Eating disorder deaths trump road fatalities in Australia
In Australia, it's more dangerous to have an eating disorder than to hop in the car for a long road trip.
In a report commissioned by the Butterfly Foundation, an organization that supports Australians with eating disorders, an estimated 1,828 people died from eating disorder-related deaths in 2012--a number that was about 50 percent higher than the national road-related death toll.
A public health threat?
Michelle Bridges, writer for the Sydney Morning Herald, is calling Australia's problem a public health issue, as an estimated 913,986 people in the nation suffer from eating disorders--and a third of these people are men.
Bridges notes the mortality rate doubles for a person with an eating disorder, and that Medicare covers just 10 visits to a therapist per year--a measly number for those in the throws a extremely late-stage eating disorders or serious medical issues because of malnutrition.

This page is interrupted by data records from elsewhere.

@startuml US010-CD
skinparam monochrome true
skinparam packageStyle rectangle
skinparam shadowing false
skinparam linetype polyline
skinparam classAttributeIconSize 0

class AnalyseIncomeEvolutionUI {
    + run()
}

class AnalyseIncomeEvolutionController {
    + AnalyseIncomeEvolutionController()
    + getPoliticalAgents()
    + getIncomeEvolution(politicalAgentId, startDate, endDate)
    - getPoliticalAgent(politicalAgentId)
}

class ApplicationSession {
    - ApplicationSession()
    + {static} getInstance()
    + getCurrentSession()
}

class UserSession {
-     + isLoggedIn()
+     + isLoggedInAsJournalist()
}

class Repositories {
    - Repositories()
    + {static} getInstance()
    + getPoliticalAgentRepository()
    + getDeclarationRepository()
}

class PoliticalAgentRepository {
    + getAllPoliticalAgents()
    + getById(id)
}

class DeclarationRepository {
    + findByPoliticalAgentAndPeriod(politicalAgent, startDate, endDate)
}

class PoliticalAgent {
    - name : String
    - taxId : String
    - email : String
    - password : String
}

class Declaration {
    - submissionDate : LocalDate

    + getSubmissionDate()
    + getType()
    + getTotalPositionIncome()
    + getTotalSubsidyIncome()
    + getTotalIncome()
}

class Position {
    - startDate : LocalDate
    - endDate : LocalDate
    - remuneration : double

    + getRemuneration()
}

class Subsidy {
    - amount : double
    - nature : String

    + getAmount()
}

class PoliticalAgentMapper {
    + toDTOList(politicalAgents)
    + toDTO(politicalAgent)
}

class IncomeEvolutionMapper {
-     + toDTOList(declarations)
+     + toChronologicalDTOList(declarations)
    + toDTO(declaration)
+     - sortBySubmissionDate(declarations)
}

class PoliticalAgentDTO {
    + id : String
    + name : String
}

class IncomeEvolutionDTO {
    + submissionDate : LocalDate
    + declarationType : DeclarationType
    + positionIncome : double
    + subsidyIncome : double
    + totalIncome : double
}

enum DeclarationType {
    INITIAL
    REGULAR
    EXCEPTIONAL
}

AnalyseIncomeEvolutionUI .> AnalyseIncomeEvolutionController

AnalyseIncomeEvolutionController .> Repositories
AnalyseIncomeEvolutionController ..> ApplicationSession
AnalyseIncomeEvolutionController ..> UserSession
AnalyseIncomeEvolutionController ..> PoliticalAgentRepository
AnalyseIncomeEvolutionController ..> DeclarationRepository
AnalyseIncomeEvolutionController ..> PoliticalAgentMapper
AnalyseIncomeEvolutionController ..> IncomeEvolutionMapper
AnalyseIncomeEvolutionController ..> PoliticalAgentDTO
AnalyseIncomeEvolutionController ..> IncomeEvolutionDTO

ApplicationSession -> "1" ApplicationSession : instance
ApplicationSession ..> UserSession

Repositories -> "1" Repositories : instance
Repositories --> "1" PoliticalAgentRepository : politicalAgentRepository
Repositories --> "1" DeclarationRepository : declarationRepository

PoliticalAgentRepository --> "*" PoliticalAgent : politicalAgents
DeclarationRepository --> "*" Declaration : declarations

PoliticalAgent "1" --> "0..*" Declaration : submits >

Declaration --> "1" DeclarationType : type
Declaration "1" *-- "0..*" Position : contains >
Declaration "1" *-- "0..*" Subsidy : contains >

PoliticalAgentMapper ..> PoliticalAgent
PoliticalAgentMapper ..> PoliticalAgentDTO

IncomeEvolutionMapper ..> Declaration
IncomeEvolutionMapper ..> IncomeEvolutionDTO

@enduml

"When 4 per cent of our population – men and women of a variety of ages – have life-threatening eating issues...ignoring the problem is no longer acceptable. It's time to start making some noise about it," writes Bridges in an article entitled, "Eating disorders don't just take a bite out of our economy, they cost lives."
The estimated annual cost for eating disorder treatment in Australia is $70 billion.
Source: Sydney Morning Herald